Start of Data

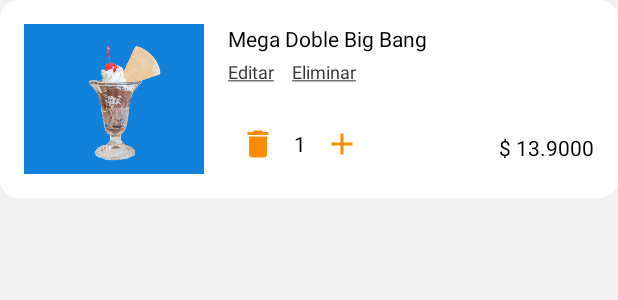
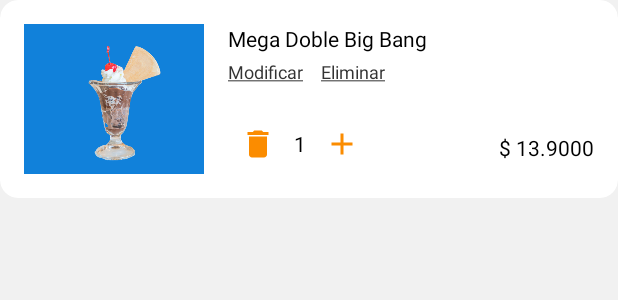
Before and after one commit to Geider10/MiMenu, an Android app: the layout order_item_cart.xml on its own in the app's theme, with its tools: preview values and no code run, on a phone screen of 412 x 824 dp. Shown: the top 300 px of the screen. Run offline under Robolectric (Android 15) with nearby library versions, the phone set to English and light mode, and no system bars.

Commit message:
style: update style of homeFragment and orderItemCart

```diff
--- a/app/src/main/res/layout/order_item_cart.xml
+++ b/app/src/main/res/layout/order_item_cart.xml
@@ -6,7 +6,7 @@
     android:layout_width="match_parent"
     android:layout_height="wrap_content"
     app:cardCornerRadius="12dp"
-    android:layout_marginBottom="16dp"
+    android:layout_marginBottom="12dp"
     android:id="@+id/itemCart">
 
     <LinearLayout
@@ -30,7 +30,7 @@
                 android:layout_width="wrap_content"
                 android:layout_height="wrap_content"
                 tools:text="Mega Doble Big Bang"
-                tools:textColor="@color/black"
+                android:textColor="@color/black"
                 app:layout_constraintStart_toStartOf="parent"
                 app:layout_constraintTop_toTopOf="parent"
                 android:id="@+id/tvNameItemCart"
@@ -38,7 +38,7 @@
             <TextView
                 android:layout_width="wrap_content"
                 android:layout_height="wrap_content"
-                tools:textColor="@color/text_dark"
+                android:textColor="@color/text_dark"
                 android:text="@string/text_edit"
                 android:textSize="12sp"
                 android:layout_marginTop="4dp"
@@ -49,7 +49,7 @@
             <TextView
                 android:layout_width="wrap_content"
                 android:layout_height="wrap_content"
-                tools:textColor="@color/text_dark"
+                android:textColor="@color/text_dark"
                 android:text="@string/text_delete"
                 android:textSize="12dp"
                 android:layout_marginStart="12sp"
@@ -78,7 +78,7 @@
                     android:layout_width="wrap_content"
                     android:layout_height="wrap_content"
                     tools:text="1"
-                    tools:textColor="@color/black"
+                    android:textColor="@color/black"
                     android:paddingHorizontal="4dp"/>
                 <Button
                     android:id="@+id/btnAddOrder"
@@ -94,7 +94,7 @@
                 android:layout_height="wrap_content"
                 android:layout_marginTop="8dp"
                 tools:text="$ 13.9000"
-                tools:textColor="@color/black"
+                android:textColor="@color/black"
                 android:layout_marginBottom="8dp"
                 app:layout_constraintBottom_toBottomOf="parent"
                 app:layout_constraintEnd_toEndOf="parent"
--- a/app/src/main/res/menu/menu_bottom_navigation.xml
+++ b/app/src/main/res/menu/menu_bottom_navigation.xml
@@ -10,6 +10,6 @@
         android:icon="@drawable/ic_fastfood"/>
     <item
         android:id="@+id/cartFragment"
-        android:title="Pedido"
+        android:title="Carrito"
         android:icon="@drawable/ic_cart"/>
 </menu>
--- a/app/src/main/res/navigation/nav_host.xml
+++ b/app/src/main/res/navigation/nav_host.xml
@@ -7,7 +7,7 @@
     <fragment
         android:id="@+id/firstFragment"
         android:name="com.example.mimenu.ui.home.FirstFragment"
-        android:label="Home"
+        android:label="MiMenu"
         tools:layout="@layout/fragment_first" >
         <action
             android:id="@+id/action_firstFragment_to_foodDetailFragment"
@@ -46,7 +46,7 @@
     <fragment
         android:id="@+id/cartFragment"
         android:name="com.example.mimenu.ui.cart.CartFragment"
-        android:label="Pedido"
+        android:label="Carrito"
         tools:layout="@layout/fragment_cart" >
         <action
             android:id="@+id/action_cartFragment_to_foodDetailFragment"
--- a/app/src/main/res/values/strings.xml
+++ b/app/src/main/res/values/strings.xml
@@ -2,7 +2,7 @@
     <string name="app_name">MiMenu</string>
     <!-- TODO: Remove or change this placeholder text -->
     <string name="hello_blank_fragment">Hello blank fragment</string>
-    <string name="text_edit"><u>Editar</u></string>
+    <string name="text_edit"><u>Modificar</u></string>
     <string name="text_delete"><u>Eliminar</u></string>
     <string name="text_cross"><strike>$ 11.300</strike> </string>
 
```
Also changed, not shown: app/src/main/res/layout/fragment_first.xml (+4 -5 lines).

End of Data

**About this exercise:**
Go line by line through the material above and return each one that includes "textSize".

**Result for this exercise:**
                 android:textSize="12sp"
                 android:textSize="12dp"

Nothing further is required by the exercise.